I recently had a client contact me out of the blue, asking for a copy of their documentation. This sort of request will generally set off alarm bells for me. My first thought is always, why do they want to go into areas that only "admins" need to access? Of course my initial reaction is to think a competitor is snooping around. In that light, I think that maybe I should say no in a friendly sort of way. Of course that's rubbish.
Remembering Whose Data This Is
In the first place, the client has every right to their data. In addition, denying access is not going to stop a client leaving you. So what should you do? I quickly rang the client to check they were happy with our service and asked if anything was wrong. What I found out was everything was fine but someone at a dinner party had mentioned "the cloud". It made them curious.
My first reaction was to start to create a proposal which was hugely expensive and not the right solution for this client. Then I rethought that solution and realized I had a better one, to give our client knowledge as a first step. I let them know we have a data center and can offer cloud services. She hadn't realized this. I hadn't realized she didn't know.
Knowledge is Wealth
That was when I saw that I had forgotten our most important service to our clients, sharing our own knowledge. I had lately been talking with a great deal of excitement about all our new services to my staff. But somehow in the midst of all of this, I forgot to talk to my clients. This conversation from a simple request reminded me that sharing what I know with my clients, including new services, is a big part of being the best at what we do.

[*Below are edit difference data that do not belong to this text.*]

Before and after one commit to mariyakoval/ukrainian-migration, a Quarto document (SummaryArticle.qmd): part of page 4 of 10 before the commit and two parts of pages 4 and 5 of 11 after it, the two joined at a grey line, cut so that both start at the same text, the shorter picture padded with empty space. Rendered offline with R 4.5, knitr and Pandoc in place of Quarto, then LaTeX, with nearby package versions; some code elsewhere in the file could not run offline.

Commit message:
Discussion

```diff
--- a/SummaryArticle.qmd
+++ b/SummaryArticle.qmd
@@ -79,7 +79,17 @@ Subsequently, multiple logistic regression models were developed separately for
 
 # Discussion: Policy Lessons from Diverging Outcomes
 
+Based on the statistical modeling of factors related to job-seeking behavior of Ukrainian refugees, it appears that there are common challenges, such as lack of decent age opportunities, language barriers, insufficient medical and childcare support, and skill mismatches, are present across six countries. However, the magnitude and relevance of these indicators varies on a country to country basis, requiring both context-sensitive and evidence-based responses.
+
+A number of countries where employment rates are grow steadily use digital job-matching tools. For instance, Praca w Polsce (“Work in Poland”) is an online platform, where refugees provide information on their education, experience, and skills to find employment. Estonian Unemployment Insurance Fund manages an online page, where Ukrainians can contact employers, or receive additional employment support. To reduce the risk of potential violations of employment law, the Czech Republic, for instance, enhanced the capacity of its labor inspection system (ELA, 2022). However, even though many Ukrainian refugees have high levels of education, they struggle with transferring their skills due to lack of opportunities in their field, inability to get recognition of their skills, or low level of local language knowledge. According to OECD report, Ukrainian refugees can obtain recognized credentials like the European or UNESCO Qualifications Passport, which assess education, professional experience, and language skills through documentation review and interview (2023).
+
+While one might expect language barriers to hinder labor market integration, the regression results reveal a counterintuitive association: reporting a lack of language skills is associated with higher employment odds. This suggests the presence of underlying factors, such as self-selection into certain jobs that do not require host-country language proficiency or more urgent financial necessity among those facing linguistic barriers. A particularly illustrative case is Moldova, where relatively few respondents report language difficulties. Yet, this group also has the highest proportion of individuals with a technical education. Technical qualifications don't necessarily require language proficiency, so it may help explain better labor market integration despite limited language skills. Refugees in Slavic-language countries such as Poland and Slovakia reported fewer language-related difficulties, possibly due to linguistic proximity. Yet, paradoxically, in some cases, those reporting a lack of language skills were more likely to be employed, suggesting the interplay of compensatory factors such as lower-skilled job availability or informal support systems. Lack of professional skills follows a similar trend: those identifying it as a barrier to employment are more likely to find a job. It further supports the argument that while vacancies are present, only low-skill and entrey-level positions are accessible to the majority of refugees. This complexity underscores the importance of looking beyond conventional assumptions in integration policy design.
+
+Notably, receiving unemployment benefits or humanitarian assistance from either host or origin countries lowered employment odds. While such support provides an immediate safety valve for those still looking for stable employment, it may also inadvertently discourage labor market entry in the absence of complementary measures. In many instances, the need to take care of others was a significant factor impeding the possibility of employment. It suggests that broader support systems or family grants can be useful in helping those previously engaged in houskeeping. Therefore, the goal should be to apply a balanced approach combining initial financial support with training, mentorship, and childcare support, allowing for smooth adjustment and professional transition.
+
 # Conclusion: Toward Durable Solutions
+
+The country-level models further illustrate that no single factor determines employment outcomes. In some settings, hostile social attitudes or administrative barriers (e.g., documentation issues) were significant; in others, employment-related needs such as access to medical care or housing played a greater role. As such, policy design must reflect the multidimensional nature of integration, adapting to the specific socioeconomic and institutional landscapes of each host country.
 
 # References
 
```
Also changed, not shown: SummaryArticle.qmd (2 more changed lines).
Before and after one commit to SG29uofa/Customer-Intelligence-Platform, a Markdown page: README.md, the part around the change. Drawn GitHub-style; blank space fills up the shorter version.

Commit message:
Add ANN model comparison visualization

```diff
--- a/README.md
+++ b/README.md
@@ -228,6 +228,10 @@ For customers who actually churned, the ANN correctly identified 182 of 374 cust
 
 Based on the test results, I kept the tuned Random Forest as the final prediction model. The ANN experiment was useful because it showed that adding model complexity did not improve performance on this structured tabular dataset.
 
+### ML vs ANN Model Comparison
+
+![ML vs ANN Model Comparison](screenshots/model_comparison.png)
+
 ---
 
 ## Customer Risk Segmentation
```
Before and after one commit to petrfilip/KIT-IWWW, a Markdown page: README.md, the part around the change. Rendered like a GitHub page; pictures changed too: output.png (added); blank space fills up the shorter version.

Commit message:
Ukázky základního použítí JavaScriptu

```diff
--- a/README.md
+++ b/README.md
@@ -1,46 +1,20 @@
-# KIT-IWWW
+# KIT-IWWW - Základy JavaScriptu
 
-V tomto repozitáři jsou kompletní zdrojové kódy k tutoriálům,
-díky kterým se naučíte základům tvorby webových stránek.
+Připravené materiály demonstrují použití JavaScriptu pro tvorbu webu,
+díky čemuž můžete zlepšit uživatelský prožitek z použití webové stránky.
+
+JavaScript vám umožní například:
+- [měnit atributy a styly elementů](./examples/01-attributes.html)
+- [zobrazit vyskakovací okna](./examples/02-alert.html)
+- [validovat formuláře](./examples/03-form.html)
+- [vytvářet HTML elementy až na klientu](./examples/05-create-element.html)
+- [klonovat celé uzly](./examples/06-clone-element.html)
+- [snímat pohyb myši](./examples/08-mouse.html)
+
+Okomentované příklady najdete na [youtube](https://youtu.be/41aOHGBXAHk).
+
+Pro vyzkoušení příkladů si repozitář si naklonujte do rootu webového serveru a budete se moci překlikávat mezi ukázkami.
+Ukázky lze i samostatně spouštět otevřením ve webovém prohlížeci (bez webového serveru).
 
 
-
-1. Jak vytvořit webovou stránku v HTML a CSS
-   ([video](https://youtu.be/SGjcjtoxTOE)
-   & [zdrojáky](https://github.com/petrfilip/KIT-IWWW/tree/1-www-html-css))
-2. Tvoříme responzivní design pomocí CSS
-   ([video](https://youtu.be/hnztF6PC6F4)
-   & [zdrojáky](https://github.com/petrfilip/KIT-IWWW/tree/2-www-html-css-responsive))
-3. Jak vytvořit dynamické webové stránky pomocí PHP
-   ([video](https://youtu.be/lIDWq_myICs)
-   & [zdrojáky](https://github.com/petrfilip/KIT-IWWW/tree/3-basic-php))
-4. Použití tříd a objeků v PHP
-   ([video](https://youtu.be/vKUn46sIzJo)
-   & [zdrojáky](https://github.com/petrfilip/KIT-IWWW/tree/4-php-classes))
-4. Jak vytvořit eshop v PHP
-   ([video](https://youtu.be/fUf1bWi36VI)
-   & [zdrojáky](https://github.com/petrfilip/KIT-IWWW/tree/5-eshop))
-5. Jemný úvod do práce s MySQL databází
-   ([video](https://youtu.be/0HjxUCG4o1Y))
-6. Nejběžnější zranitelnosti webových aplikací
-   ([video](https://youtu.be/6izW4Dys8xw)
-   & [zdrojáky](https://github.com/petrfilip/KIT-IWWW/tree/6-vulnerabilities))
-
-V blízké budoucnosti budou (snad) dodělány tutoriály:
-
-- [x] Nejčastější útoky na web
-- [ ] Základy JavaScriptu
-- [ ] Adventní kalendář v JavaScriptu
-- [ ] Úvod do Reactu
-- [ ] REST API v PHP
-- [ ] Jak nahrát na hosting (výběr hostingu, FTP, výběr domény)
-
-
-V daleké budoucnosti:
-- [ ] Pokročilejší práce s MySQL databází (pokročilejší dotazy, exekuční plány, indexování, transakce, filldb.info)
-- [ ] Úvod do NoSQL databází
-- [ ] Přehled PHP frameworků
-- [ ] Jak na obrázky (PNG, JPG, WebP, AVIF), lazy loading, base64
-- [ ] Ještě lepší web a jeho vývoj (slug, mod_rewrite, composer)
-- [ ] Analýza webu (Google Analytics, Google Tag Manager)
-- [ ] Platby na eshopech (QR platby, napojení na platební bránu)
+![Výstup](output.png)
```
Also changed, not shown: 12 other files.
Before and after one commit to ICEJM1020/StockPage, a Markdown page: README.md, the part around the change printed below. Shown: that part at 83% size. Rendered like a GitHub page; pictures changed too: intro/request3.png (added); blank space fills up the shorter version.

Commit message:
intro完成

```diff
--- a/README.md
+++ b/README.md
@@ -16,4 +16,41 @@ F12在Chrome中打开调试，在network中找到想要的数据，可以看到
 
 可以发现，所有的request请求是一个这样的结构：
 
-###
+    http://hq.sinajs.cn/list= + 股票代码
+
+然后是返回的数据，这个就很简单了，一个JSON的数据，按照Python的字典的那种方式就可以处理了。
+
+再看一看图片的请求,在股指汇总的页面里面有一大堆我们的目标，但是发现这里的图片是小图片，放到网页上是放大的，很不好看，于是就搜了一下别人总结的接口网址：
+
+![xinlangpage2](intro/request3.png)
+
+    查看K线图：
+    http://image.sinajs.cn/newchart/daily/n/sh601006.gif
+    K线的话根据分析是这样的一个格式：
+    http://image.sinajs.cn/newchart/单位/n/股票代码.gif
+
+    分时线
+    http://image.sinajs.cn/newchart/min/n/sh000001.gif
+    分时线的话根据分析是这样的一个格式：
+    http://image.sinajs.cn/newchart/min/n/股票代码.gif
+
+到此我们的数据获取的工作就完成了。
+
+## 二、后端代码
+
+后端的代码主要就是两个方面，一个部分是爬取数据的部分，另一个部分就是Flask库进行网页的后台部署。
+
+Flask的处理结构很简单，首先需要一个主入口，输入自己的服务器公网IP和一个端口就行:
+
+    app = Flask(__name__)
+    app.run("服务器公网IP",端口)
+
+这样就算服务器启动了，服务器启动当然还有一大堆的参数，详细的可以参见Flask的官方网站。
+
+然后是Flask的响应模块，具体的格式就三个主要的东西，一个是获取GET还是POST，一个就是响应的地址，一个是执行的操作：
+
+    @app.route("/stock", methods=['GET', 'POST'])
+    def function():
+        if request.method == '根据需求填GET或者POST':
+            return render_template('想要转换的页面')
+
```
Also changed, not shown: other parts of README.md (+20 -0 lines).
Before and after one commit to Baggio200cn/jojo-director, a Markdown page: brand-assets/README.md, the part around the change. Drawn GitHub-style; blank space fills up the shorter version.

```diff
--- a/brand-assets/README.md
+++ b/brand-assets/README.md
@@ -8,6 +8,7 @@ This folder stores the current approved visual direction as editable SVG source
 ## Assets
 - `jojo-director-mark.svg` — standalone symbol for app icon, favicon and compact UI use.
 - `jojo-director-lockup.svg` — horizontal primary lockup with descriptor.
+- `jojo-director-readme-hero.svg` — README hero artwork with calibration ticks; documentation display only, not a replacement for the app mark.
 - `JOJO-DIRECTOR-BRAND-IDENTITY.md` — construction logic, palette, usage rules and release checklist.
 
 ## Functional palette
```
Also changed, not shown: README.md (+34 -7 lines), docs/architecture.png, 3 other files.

Knowing this, I could help this client make smart decisions about what they wanted to do if they should migrate to the cloud. I pointed out that having the documentation on site is not always the best idea, something they were considering. These documents are valuable. Think of them as the keys to the kingdom. I suggested a password protected document to at least minimize the risk.
Looking Beyond the Billable Hours
I then spent the afternoon just visiting and chatting with clients. I also took the time to show the staff members a few tricks to make their job easier. I knew by the end of the day that these were good decisions and all of it was time well spent.
Sometimes we get caught up focusing on chargeable time. That is the easy part. But you also need to get in front of your clients and do things to help them at no cost. You need to be that consultant you claim to be, or someone else will come along who is. So the next time you get really busy, think about taking a break and visiting a client. It can reward you in so many ways.